BUCHAREST, Feb. 26 (Xinhua) -- Romanian President Klaus Iohannis on Wednesday appointed Florin Catu, finance minister of the outgoing cabinet of the National Liberal Party (PNL), to form a new government.
The head of state made the decision after the Constitutional Court ruled on Monday that his nomination of caretaker Prime Minister Ludovic Orban to form the new cabinet is unconstitutional.
Catu said that he will present to the parliament the list of the government members and the governing program in the shortest term, and expressed the hope that the main opposition Social Democratic Party (PSD) will "not delay" the investiture procedures.
"It is a proposal that honors me and makes me feel even more responsible, and I will discuss with our partners in Parliament to build a majority," said the prime minister-designate, adding that "my appointment guarantees the continuity of the Liberal governance."
However, Interim Chairman of the PSD Marcel Ciolacu said that it is absolutely out of the question that his party will vote for Catu in the parliament, describing Catu's nomination as "ridiculous."

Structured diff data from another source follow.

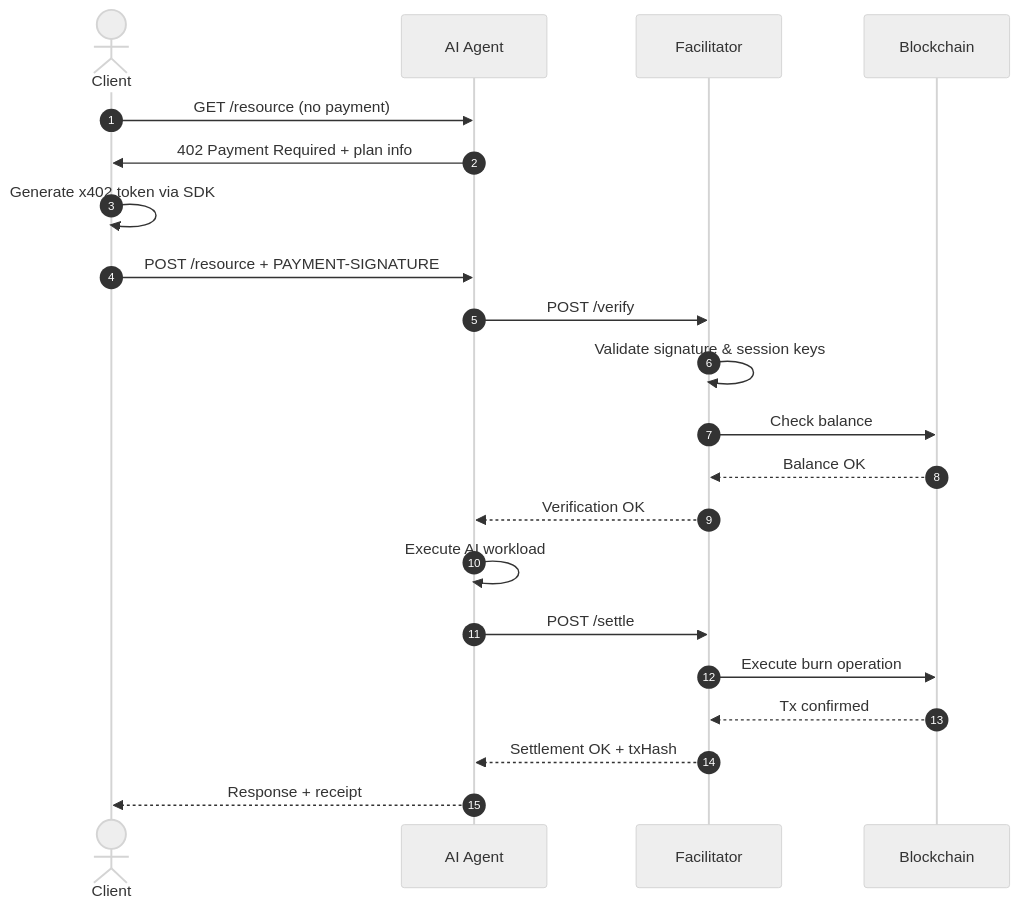
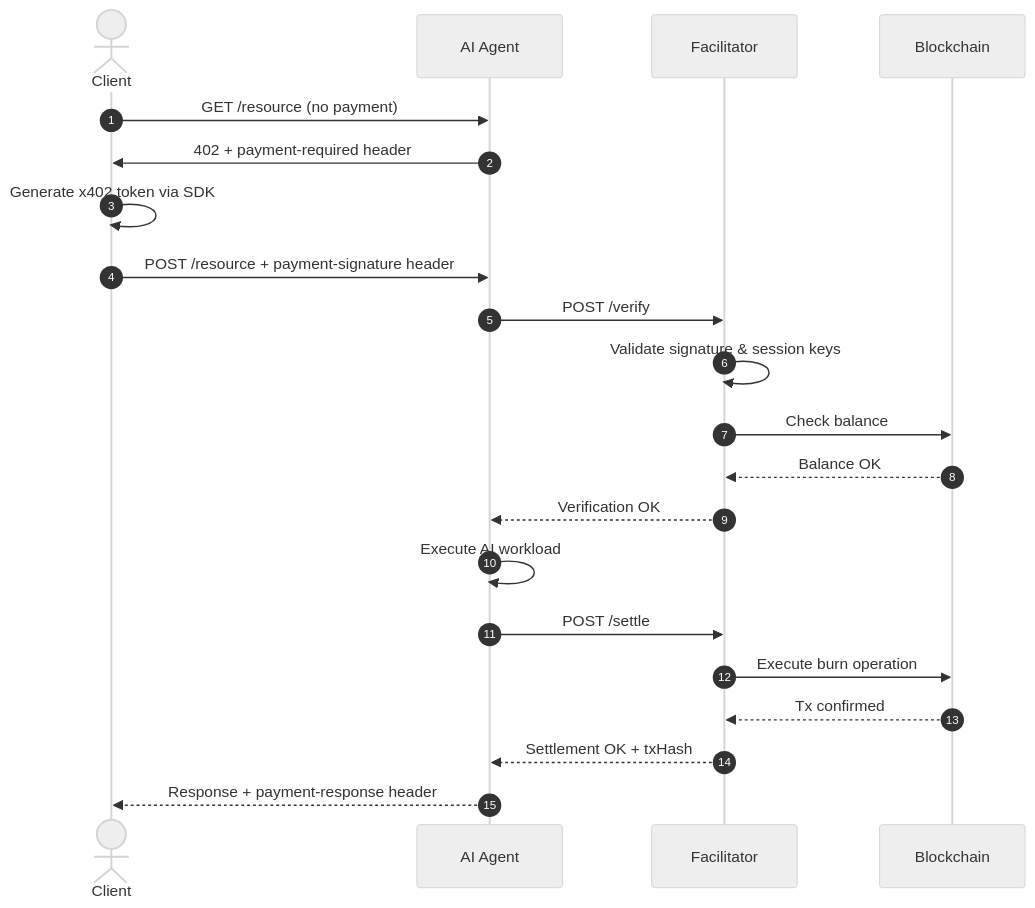
One commit to nevermined-io/docs changed the diagram in docs/products/x402-facilitator/how-it-works.mdx. Above: the diagram before and after it, drawn with Mermaid (neutral theme). The commit also changed other lines of this file and 1 other file, not shown here.

````diff
--- a/docs/products/x402-facilitator/how-it-works.mdx
+++ b/docs/products/x402-facilitator/how-it-works.mdx
@@ -329,29 +381,29 @@
 ```mermaid
 sequenceDiagram
     autonumber
     actor Client
     participant Agent as AI Agent
     participant Facilitator
     participant Chain as Blockchain
 
     Client->>Agent: GET /resource (no payment)
-    Agent->>Client: 402 Payment Required + plan info
+    Agent->>Client: 402 + payment-required header
 
     Client->>Client: Generate x402 token via SDK
-    Client->>Agent: POST /resource + PAYMENT-SIGNATURE
+    Client->>Agent: POST /resource + payment-signature header
 
     Agent->>Facilitator: POST /verify
     Facilitator->>Facilitator: Validate signature & session keys
     Facilitator->>Chain: Check balance
     Chain-->>Facilitator: Balance OK
     Facilitator-->>Agent: Verification OK
 
     Agent->>Agent: Execute AI workload
 
     Agent->>Facilitator: POST /settle
     Facilitator->>Chain: Execute burn operation
     Chain-->>Facilitator: Tx confirmed
     Facilitator-->>Agent: Settlement OK + txHash
 
-    Agent-->>Client: Response + receipt
+    Agent-->>Client: Response + payment-response header
 ```
````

"It is clear what path they chose, they are forcing for the elections," said Ciolacu, voicing his speculation that the nomination was for the purpose of dissolving the parliament and advancing the general elections scheduled for the end of the year to the summer.

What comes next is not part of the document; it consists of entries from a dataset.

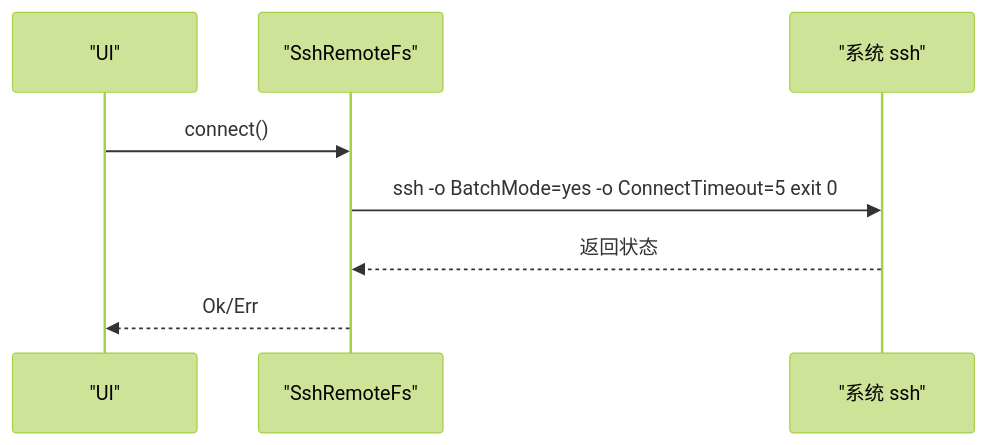
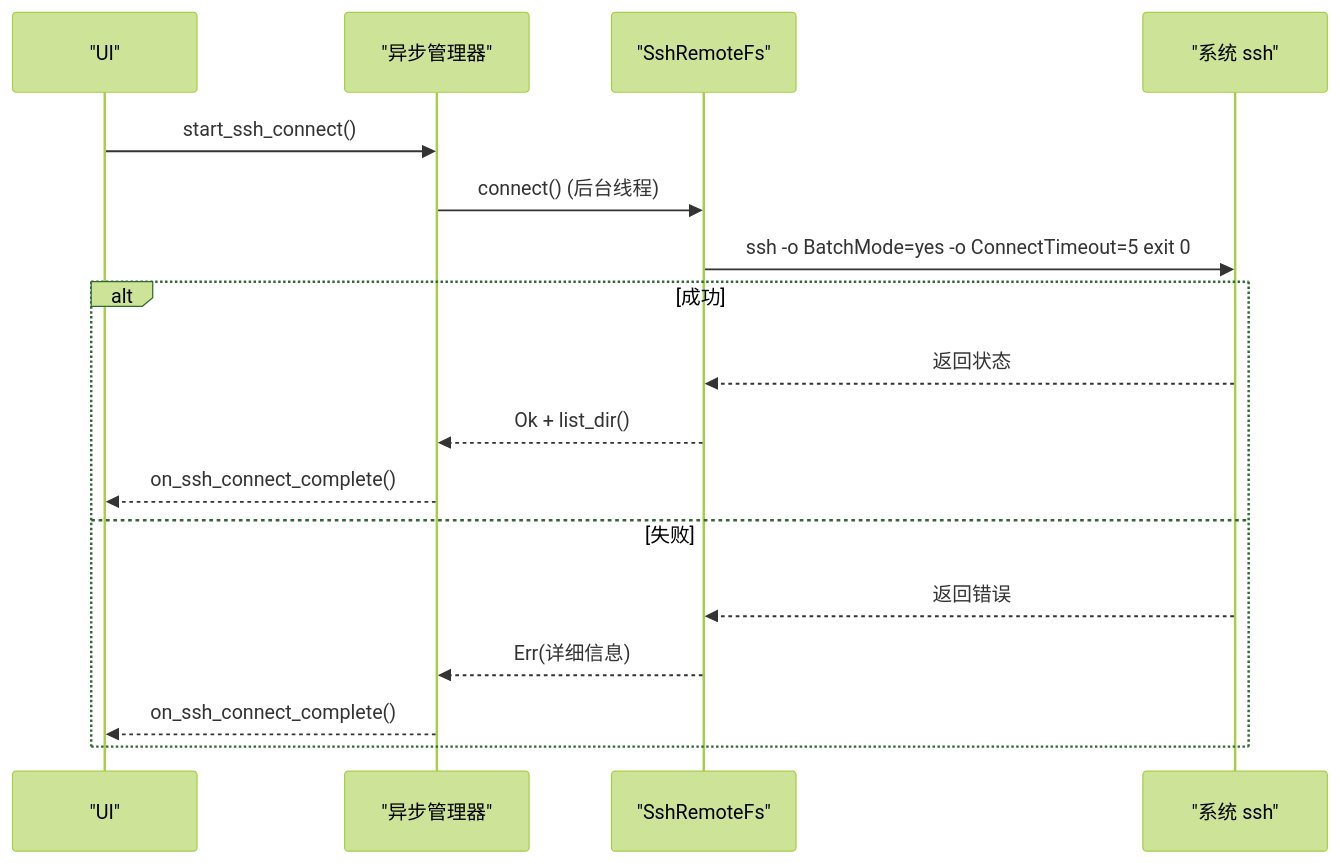
The eighth of 10 diagrams in .qoder/repowiki/zh/content/远程开发功能/SSH 连接管理.md (aetherstudio-cn/AetherStudio), drawn with Mermaid (forest theme) before and after one commit. The commit also changed other lines of this file and 17 other files, not shown here.

````diff
--- a/.qoder/repowiki/zh/content/远程开发功能/SSH 连接管理.md
+++ b/.qoder/repowiki/zh/content/远程开发功能/SSH 连接管理.md
@@ -349,10 +415,19 @@
 ```mermaid
 sequenceDiagram
 participant UI as "UI"
+participant ASYNC as "异步管理器"
 participant FS as "SshRemoteFs"
 participant SSH as "系统 ssh"
-UI->>FS : connect()
+UI->>ASYNC : start_ssh_connect()
+ASYNC->>FS : connect() (后台线程)
 FS->>SSH : ssh -o BatchMode=yes -o ConnectTimeout=5 exit 0
+alt 成功
 SSH-->>FS : 返回状态
-FS-->>UI : Ok/Err
+FS-->>ASYNC : Ok + list_dir()
+ASYNC-->>UI : on_ssh_connect_complete()
+else 失败
+SSH-->>FS : 返回错误
+FS-->>ASYNC : Err(详细信息)
+ASYNC-->>UI : on_ssh_connect_complete()
+end
 ```
````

His remarks were echoed by other major opposition parties.
Leader of opposition Alliance of Liberals and Democrats (ALDE) Calin Popescu-Tariceanu said that by nominating Catu as prime minister, the president is "deepening the political crisis," because the Liberals "cannot" put together a majority in the parliament to have a new government.

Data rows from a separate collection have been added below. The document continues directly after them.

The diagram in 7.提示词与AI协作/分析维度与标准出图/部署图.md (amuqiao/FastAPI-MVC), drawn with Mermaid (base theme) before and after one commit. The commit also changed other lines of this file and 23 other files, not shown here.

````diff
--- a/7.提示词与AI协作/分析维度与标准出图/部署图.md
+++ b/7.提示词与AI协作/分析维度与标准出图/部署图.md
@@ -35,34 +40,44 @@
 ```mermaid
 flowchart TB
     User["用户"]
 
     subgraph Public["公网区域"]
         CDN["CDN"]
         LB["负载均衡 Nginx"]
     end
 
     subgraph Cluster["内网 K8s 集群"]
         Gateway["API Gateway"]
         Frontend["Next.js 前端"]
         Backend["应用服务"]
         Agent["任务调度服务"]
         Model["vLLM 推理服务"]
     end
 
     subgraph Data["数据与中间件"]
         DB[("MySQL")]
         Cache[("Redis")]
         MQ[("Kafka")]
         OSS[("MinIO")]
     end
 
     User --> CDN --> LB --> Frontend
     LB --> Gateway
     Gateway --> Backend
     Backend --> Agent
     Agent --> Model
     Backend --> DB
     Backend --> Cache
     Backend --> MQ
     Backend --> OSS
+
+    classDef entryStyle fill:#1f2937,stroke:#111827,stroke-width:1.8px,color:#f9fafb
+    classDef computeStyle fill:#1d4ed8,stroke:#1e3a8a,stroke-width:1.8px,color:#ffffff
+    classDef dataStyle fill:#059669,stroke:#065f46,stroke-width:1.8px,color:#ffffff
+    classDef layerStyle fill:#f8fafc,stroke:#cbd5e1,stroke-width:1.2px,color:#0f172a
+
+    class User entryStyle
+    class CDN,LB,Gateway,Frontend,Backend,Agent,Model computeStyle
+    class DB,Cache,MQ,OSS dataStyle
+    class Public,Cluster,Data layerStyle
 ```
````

"I expected the president to take into account that he has only one practical solution, namely, that of an independent prime minister, who would have led the government until the parliamentary elections. But it seems that for the president and for the PNL the ambition to have early polls is the most important objective, and not to help Romania exit the crisis," said Tariceanu.
Former Prime Minister Victor Ponta, leader of the Pro Romania Party, said that his party will not vote for Catu's investiture.
"I think Romania needed and it still needs a professional government to deal with the country's problems, not the PNL problems," Ponta told a local television broadcaster.
PNL leader Ludovic Orban, whose cabinet stepped down after losing a censure motion in parliament on Feb. 5, was nominated by the president as new prime minister one day later.
However, the nomination was challenged by the main opposition PSD and the Constitutional Court finally supported the latter's complaint.
Iohannis and Orban have been emphasizing recently their desire to hold early elections, so that the Liberals could take advantage of their current high public support rate to change as soon as possible the unfavorable status quo of the party, which occupies only 20 percent of seats in parliament.
The PSD, the largest parliamentary party accounting for over 40 percent of seats, is firmly opposed to early elections. The party stepped down last October in a censure motion after almost three years in power.
Under the constitution, early elections are held if the parliament rejects two successive proposed cabinets within 60 days.
Analysts here believe that the current political crisis in Romania is mainly caused by the intention of the ruling party to call early elections.